MS Center at CU Anschutz is turning life around after disease flips it upside down
In 2006, Christine Cillian’s life changed forever. She wouldn’t know how severely for another two years.
Christine, then 29, suffered a severe neurological attack that she had thought pointed to multiple sclerosis. Her arms fell limp. She couldn’t walk. Her body failed to function.
“Everything turned upside down,” she says.
Doctors at the time said she didn’t have MS. But she learned in January 2008 they were wrong: An MRI revealed brain lesions and definitively diagnosed Christine with the disease.
Over several months, she grappled with anxiety, fatigue and depression—the “silent symptoms,” her husband, Brad, calls them.
They immediately turned to the Rocky Mountain Multiple Sclerosis Center at University of Colorado, where national-caliber research and treatment is paired with compassionate support and education. There, they started an “MS 101” class, sought a second opinion and soon began aggressive care.
Dr. Timothy Vollmer, a center co-director, told Christine that without intensive treatment, she faced severe disability. So Christine participated in clinical trials and took a drug developed for cancer but effective in treating MS. And she confronted her disease comprehensively with exercise, counseling, education and medicine.
“That’s how I want to treat my disease—aggressively,” Christine says.
Now life—upside down to this point—has began to right itself.

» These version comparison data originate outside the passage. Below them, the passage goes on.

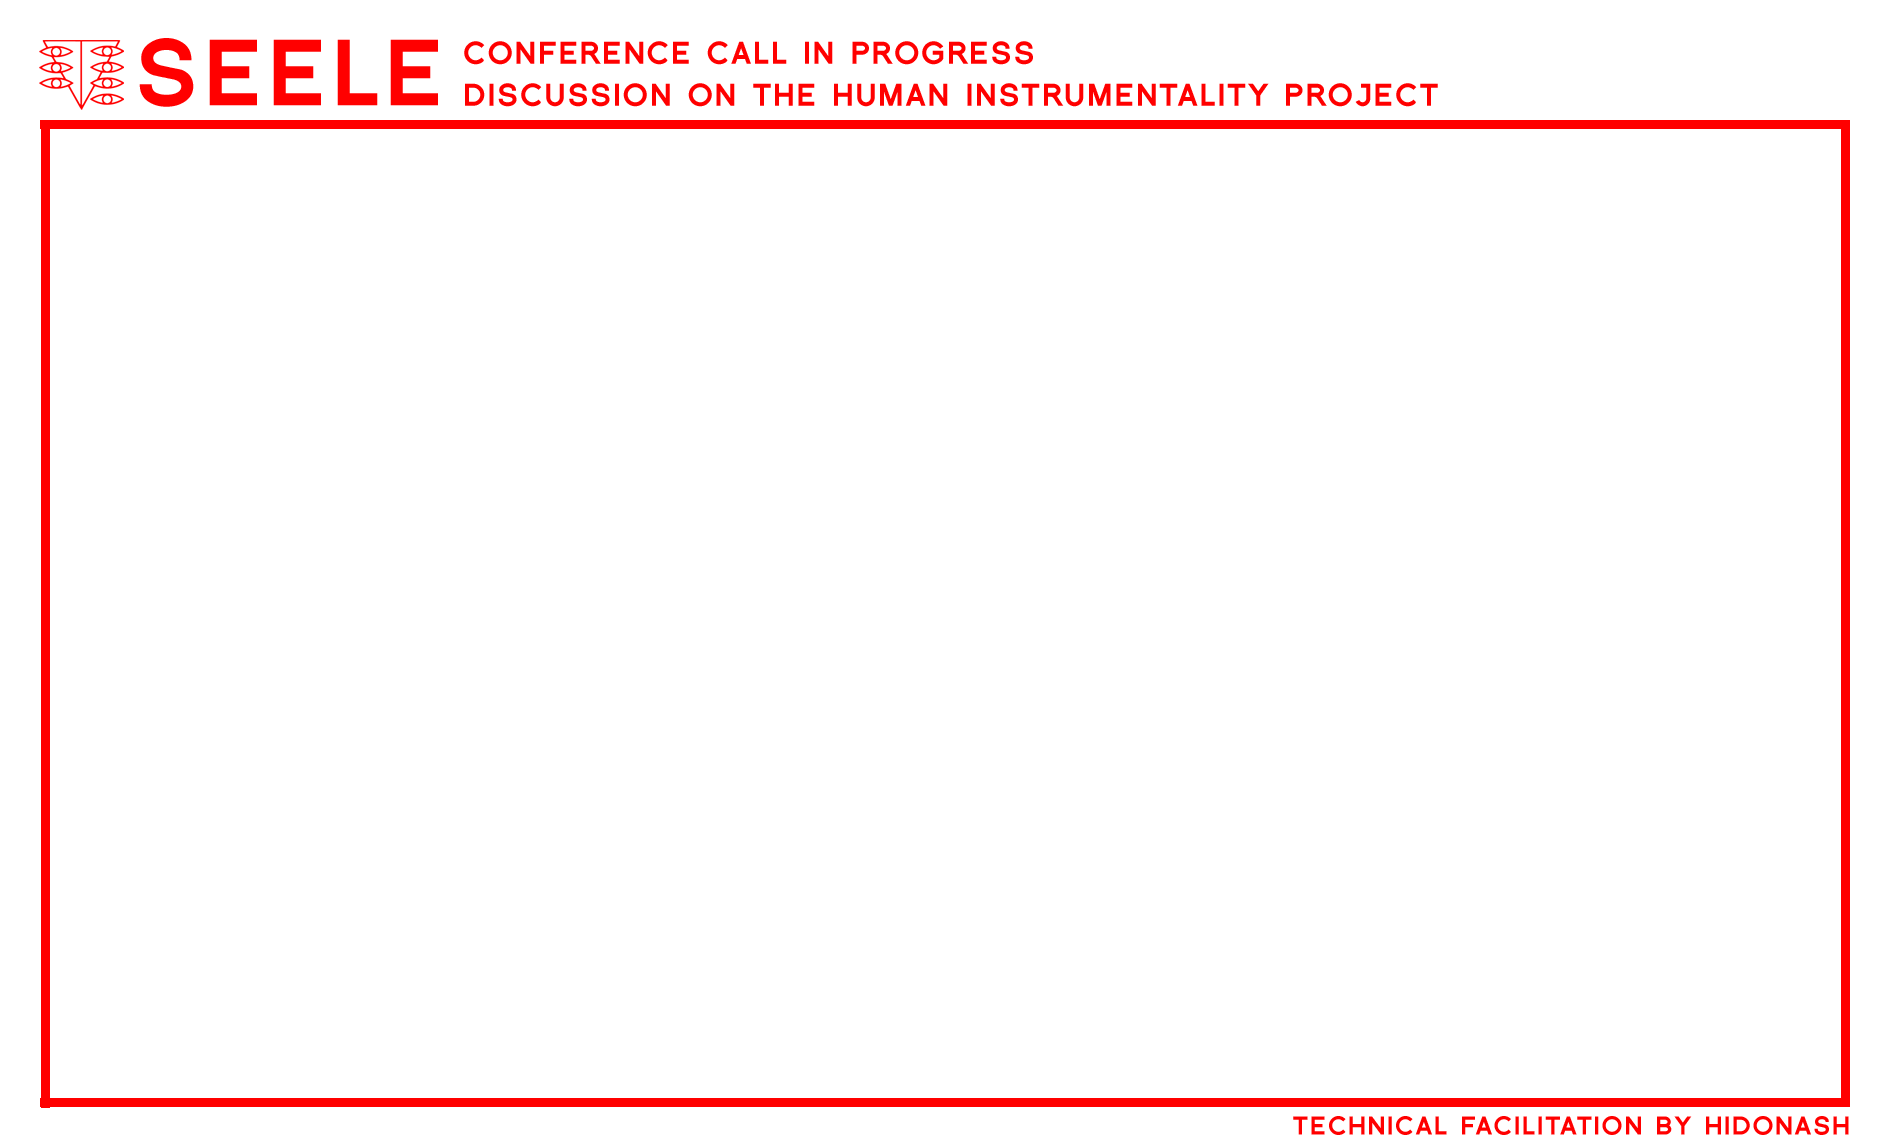
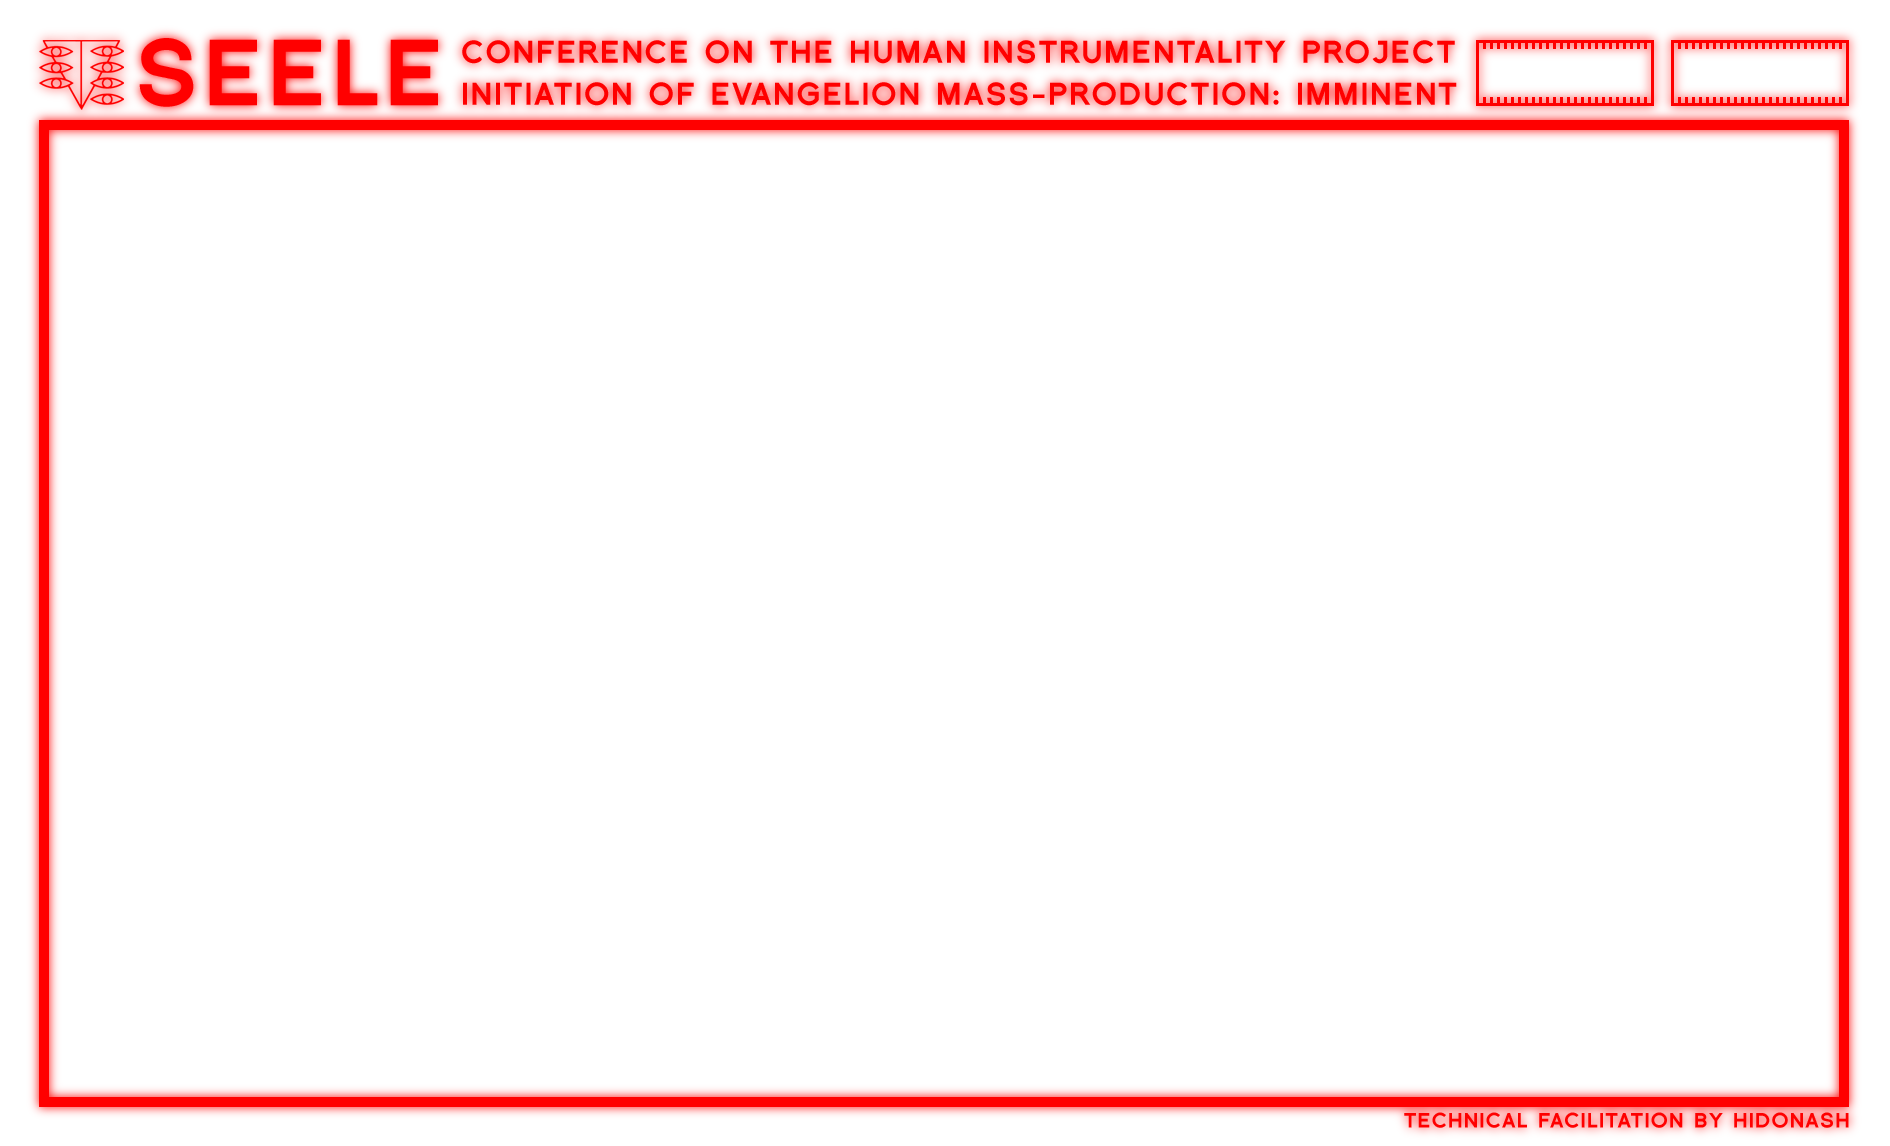
add oscilloscope

Changed region(s): [[0.0, 0.0305, 0.9989, 1.0]]

diff --git a/seele/src/PluginProcessor.cpp b/seele/src/PluginProcessor.cpp
@@ -1,8 +1,8 @@
 #include "PluginProcessor.h"
 #include "PluginEditor.h"
+#include "juce_core/juce_core.h"
 #include "seeleCore/MemberParameterSet.h"
 
-#include <functional>
 #include <seeleCore/Factory.h>
 #include <seeleCore/Config.h>
 
@@ -13,8 +13,10 @@ NewProjectAudioProcessor::NewProjectAudioProcessor()
     .withOutput("Output", juce::AudioChannelSet::stereo(), true))
 , parameters_(*this, nullptr, "Parameters", createParameters())
 , memberParameterSet_(std::make_unique<hidonash::MemberParameterSet>(parameters_))
+, currentProgram_(1)
+, audioFifo_(64)
 {
-    setLatencySamples(latency_);
+    setLatencySamples(16);
 
     programs_.emplace_back("program one");
     programs_.emplace_back("program two");
@@ -73,6 +75,7 @@ void NewProjectAudioProcessor::changeProgramName (int index, const juce::String&
 void NewProjectAudioProcessor::prepareToPlay (double sampleRate, int samplesPerBlock)
 {
     engine_ = hidonash::Factory().createEngine(*memberParameterSet_, sampleRate, samplesPerBlock, getTotalNumInputChannels());
+    visualizationBuffer_.setSize(getTotalNumInputChannels(), samplesPerBlock);
 }
 
 void NewProjectAudioProcessor::releaseResources()
@@ -98,6 +101,9 @@ void NewProjectAudioProcessor::processBlock(juce::AudioBuffer<float>& buffer, ju
 
     buffer.copyFrom (0, 0, inputBuffer.getDataPointer(), inputBuffer.getNumSamples());
     buffer.copyFrom (1, 0, inputBuffer.getDataPointer(), inputBuffer.getNumSamples());
+
+    const std::lock_guard<std::mutex> lock(bufferMutex_);
+    pushNextAudioBlock(buffer.getReadPointer(0), buffer.getNumSamples());
 }
 
 bool NewProjectAudioProcessor::hasEditor() const
@@ -123,6 +129,12 @@ juce::AudioProcessor* JUCE_CALLTYPE createPluginFilter()
     return new NewProjectAudioProcessor();
 }
 
+void NewProjectAudioProcessor::pushNextAudioBlock(const float* data, int numSamples)
+{
+   auto* bufferToWrite = visualizationBuffer_.getWritePointer(0);
+   std::memcpy(bufferToWrite, data, numSamples * sizeof(float));
+}
+
 juce::AudioProcessorValueTreeState::ParameterLayout NewProjectAudioProcessor::createParameters()
 {
     auto parameters = std::vector<std::unique_ptr<juce::RangedAudioParameter>>();
@@ -143,5 +155,13 @@ juce::AudioProcessorValueTreeState::ParameterLayout NewProjectAudioProcessor::cr
 juce::AudioProcessorValueTreeState& NewProjectAudioProcessor::getAudioProcessorValueTreeState()
 {
     return parameters_;
+}
+
+void NewProjectAudioProcessor::getLatestAudioBlock(float* data, int numSamples)
+{
+   const std::lock_guard<std::mutex> lock(bufferMutex_);
+
+   auto* bufferToRead = visualizationBuffer_.getReadPointer(0);
+   std::memcpy(data, bufferToRead, numSamples * sizeof(float));
 }
 

diff --git a/seele/src/MainComponent.cpp b/seele/src/MainComponent.cpp
@@ -1,20 +1,29 @@
 #include "MainComponent.h"
-#include "MemberArea.h"
+
 #include "juce_gui_basics/juce_gui_basics.h"
 
-#include <seeleCore/Config.h>
+#include "MemberArea.h"
+#include "Oscilloscope.h"
 
+#include <seeleCore/Config.h>
 #include <GraphicAssets.h>
 
 
 namespace hidonash
 {
-    MainComponent::MainComponent()
+    MainComponent::MainComponent(NewProjectAudioProcessor& processor)
     : seeleLogo_(juce::Drawable::createFromImageData(hidonash::resources::graphicassets::seele_frame_png,
                                                      hidonash::resources::graphicassets::seele_frame_pngSize))
+    , processor_(processor)
     {
         memberArea_ = std::make_unique<hidonash::MemberArea>();
         addAndMakeVisible(memberArea_.get());
+
+        for (auto n = 0; n < oscilloscope_.size(); ++n)
+        {
+            oscilloscope_[n] = std::make_unique<hidonash::Oscilloscope>(processor_, processor_.getBlockSize());
+            addAndMakeVisible(oscilloscope_[n].get());
+        }
     }
 
     void MainComponent::resized()
@@ -25,6 +34,17 @@ namespace hidonash
         auto memberBounds = getBounds().reduced(widthPadding, heightPadding);
         memberArea_->setBounds(memberBounds);
         memberArea_->setTopLeftPosition(widthPadding, 1.25f * heightPadding);
+
+        auto oscilloscopeBoundsLeft = getBounds();
+        oscilloscopeBoundsLeft.removeFromLeft(getWidth() * 0.774f);
+        oscilloscopeBoundsLeft.removeFromBottom(getHeight() * 0.917f);
+        oscilloscopeBoundsLeft.removeFromRight(getWidth() * 0.138f);
+        oscilloscopeBoundsLeft.removeFromTop(getHeight() * 0.045f);
+        oscilloscope_[0]->setBounds(oscilloscopeBoundsLeft);
+
+        auto oscilloscopeBoundsRight = oscilloscopeBoundsLeft;
+        oscilloscope_[1]->setBounds(oscilloscopeBoundsRight);
+        oscilloscope_[1]->setTopLeftPosition(oscilloscopeBoundsLeft.getX() + getWidth() / 10.f, oscilloscopeBoundsLeft.getY());
     }
 
     SeeleSlider& MainComponent::getSanctitySlider(size_t index)
@@ -45,4 +65,3 @@ namespace hidonash
         seeleLogo_->drawWithin(g, getBounds().toFloat(), juce::RectanglePlacement::centred, 1.f);
     }
 }
-

diff --git a/seele/src/MemberArea.cpp b/seele/src/MemberArea.cpp
@@ -8,10 +8,6 @@
 
 namespace hidonash
 {
-    MemberArea::MemberArea()
-    {
-    }
-
     void MemberArea::resized()
     {
         auto localBounds = getLocalBounds();
@@ -25,21 +21,22 @@ namespace hidonash
             textBoxes_.emplace_back(std::make_unique<TextBox>(*sanctitySliders_[n]));
 
             auto singleMemberBounds = localBounds.removeFromLeft(singleMemberWidth);
-            auto sliderBounds = (singleMemberBounds.removeFromLeft(singleMemberWidth / 2));
-            sliderBounds.setHeight(localBounds.getHeight() - 2 * summonTogglesHeight);
+            auto sliderBounds = singleMemberBounds.removeFromLeft(singleMemberWidth);
+            const int widthPadding = singleMemberWidth / 6;
+            sliderBounds.reduce(widthPadding, 0);
+            sliderBounds.setHeight(localBounds.getHeight() - 4 * summonTogglesHeight);
             sanctitySliders_[n]->setBounds(sliderBounds);
             addAndMakeVisible(*sanctitySliders_[n]);
 
             auto summonToggleBounds = sliderBounds;
-            summonToggleBounds.setTop(sliderBounds.getHeight() / 1.25);
             summonToggles_[n]->setBounds(summonToggleBounds);
-            summonToggles_[n]->setTopLeftPosition(sliderBounds.getX(), sliderBounds.getY() + sliderBounds.getHeight() + summonTogglesHeight);
+            summonToggles_[n]->setTopLeftPosition(sliderBounds.getX(), sliderBounds.getY() + sliderBounds.getHeight() + 3 * summonTogglesHeight);
             addAndMakeVisible(*summonToggles_[n]);
 
-            auto textBoxBounds = summonToggleBounds;
-            textBoxBounds.setY(textBoxBounds.getY() - summonTogglesHeight);
-            textBoxes_[n]->setBounds(textBoxBounds);
-            addAndMakeVisible(*textBoxes_[n]);
+            //auto textBoxBounds = sliderBounds;
+            //textBoxes_[n]->setBounds(textBoxBounds);
+            //textBoxes_[n]->setTopLeftPosition(sliderBounds.getX(), sliderBounds.getY() + sliderBounds.getHeight() - summonTogglesHeight);
+            //addAndMakeVisible(*textBoxes_[n]);
         }
     }
 

diff --git a/seele/src/PluginEditor.cpp b/seele/src/PluginEditor.cpp
@@ -6,9 +6,9 @@
 
 
 NewProjectAudioProcessorEditor::NewProjectAudioProcessorEditor (NewProjectAudioProcessor& p)
-: AudioProcessorEditor(&p), processor (p)
+: AudioProcessorEditor(&p), processor_ (p)
 {
-    mainComponent_ = std::make_unique<hidonash::MainComponent>();
+    mainComponent_ = std::make_unique<hidonash::MainComponent>(processor_);
     setSize(640, 380);
     addAndMakeVisible(mainComponent_.get());
 
@@ -28,7 +28,6 @@ NewProjectAudioProcessorEditor::NewProjectAudioProcessorEditor (NewProjectAudioP
         buttonAttachments_.emplace_back(std::make_unique<juce::ButtonParameterAttachment>(*(p.getAudioProcessorValueTreeState().getParameter(summonStateparameterID)),
                                                                                           mainComponent_->getSummonToggle(n)));
     }
-
 }
 
 void NewProjectAudioProcessorEditor::resized()

diff --git a/seele/inc/PluginProcessor.h b/seele/inc/PluginProcessor.h
@@ -38,7 +38,11 @@ public:
 
     juce::AudioProcessorValueTreeState& getAudioProcessorValueTreeState();
 
+    void getLatestAudioBlock(float* data, int numSamples);
+
 private:
+    void pushNextAudioBlock(const float* data, int numSamples);
+
     juce::AudioProcessorValueTreeState::ParameterLayout createParameters();
 
     JUCE_DECLARE_NON_COPYABLE_WITH_LEAK_DETECTOR (NewProjectAudioProcessor)
@@ -47,7 +51,10 @@ private:
     hidonash::MemberParameterSetPtr memberParameterSet_;
 
     std::vector<std::string> programs_;
-    int currentProgram_{1};
-    const int latency_{16};
+    int currentProgram_;
     hidonash::AudioProcessorPtr engine_;
+
+    juce::AudioBuffer<float> visualizationBuffer_;
+    juce::AbstractFifo audioFifo_;
+    std::mutex bufferMutex_;
 };

diff --git a/seele/inc/MainComponent.h b/seele/inc/MainComponent.h
@@ -1,10 +1,13 @@
 #pragma once
 
 #include <memory>
+#include <array>
 
 #include <juce_audio_processors/juce_audio_processors.h>
 
 #include "MemberArea.h"
+#include "Oscilloscope.h"
+#include "PluginProcessor.h"
 #include "SummonToggle.h"
 
 
@@ -13,7 +16,7 @@ namespace hidonash
     class MainComponent : public juce::Component
     {
     public:
-        MainComponent();
+        MainComponent(NewProjectAudioProcessor& processor);
 
         ~MainComponent() override = default;
 
@@ -28,5 +31,7 @@ namespace hidonash
     private:
         std::unique_ptr<juce::Drawable> seeleLogo_;
         std::unique_ptr<MemberArea> memberArea_;
+        std::array<std::unique_ptr<Oscilloscope>, 2> oscilloscope_;
+        NewProjectAudioProcessor& processor_;
     };
 }

diff --git a/seele/inc/PluginEditor.h b/seele/inc/PluginEditor.h
@@ -15,7 +15,7 @@ public:
     void resized() override;
 
 private:
-    NewProjectAudioProcessor& processor;
+    NewProjectAudioProcessor& processor_;
     std::unique_ptr<hidonash::MainComponent> mainComponent_;
     std::vector<std::unique_ptr<juce::SliderParameterAttachment>> sliderAttachments_;
     std::vector<std::unique_ptr<juce::ButtonParameterAttachment>> buttonAttachments_;

diff --git a/seele/inc/MemberArea.h b/seele/inc/MemberArea.h
@@ -14,7 +14,7 @@ namespace hidonash
     class MemberArea : public juce::Component
     {
     public:
-        MemberArea();
+        MemberArea() = default;
 
         ~MemberArea() override = default;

The possibility of a brighter future seems within Christine’s reach.
As it’s done for many patients, the MS Center is slowing the disease and its effects with the patient-centered care it’s practiced for more than 30 years.
Brad says it’s revolutionizing future care within Colorado and across the nation.
“We’re lucky to have it in our backyard,” he says, adding that the center’s doctors hold weekend seminars around the country, so more than just Front Range patients benefit from the center’s expertise. “Everybody gets access to best-in-the-country care.”
That top-notch treatment happens, the Cillians note, partly because gifts support the center. Donor generosity enables staff to work toward earlier diagnoses, individualized care and research that identifies steps toward, perhaps, a cure.
MS changed everything for the Cillians. But the MS Center is changing everything again—her health, their marriage, their perspective—for the better.
In gratitude, the Cillians donate to the center, and Brad serves on its board.
“We’ve gotten so much out of the center that the bare minimum we can do is give back so that others can have that access,” he says.
That is access, Christine says, to more than innovative treatment; it’s a partnership with people who care deeply for their patients.
“It's not just a job for them,” she says. “These people are truly passionate about doing something about MS.”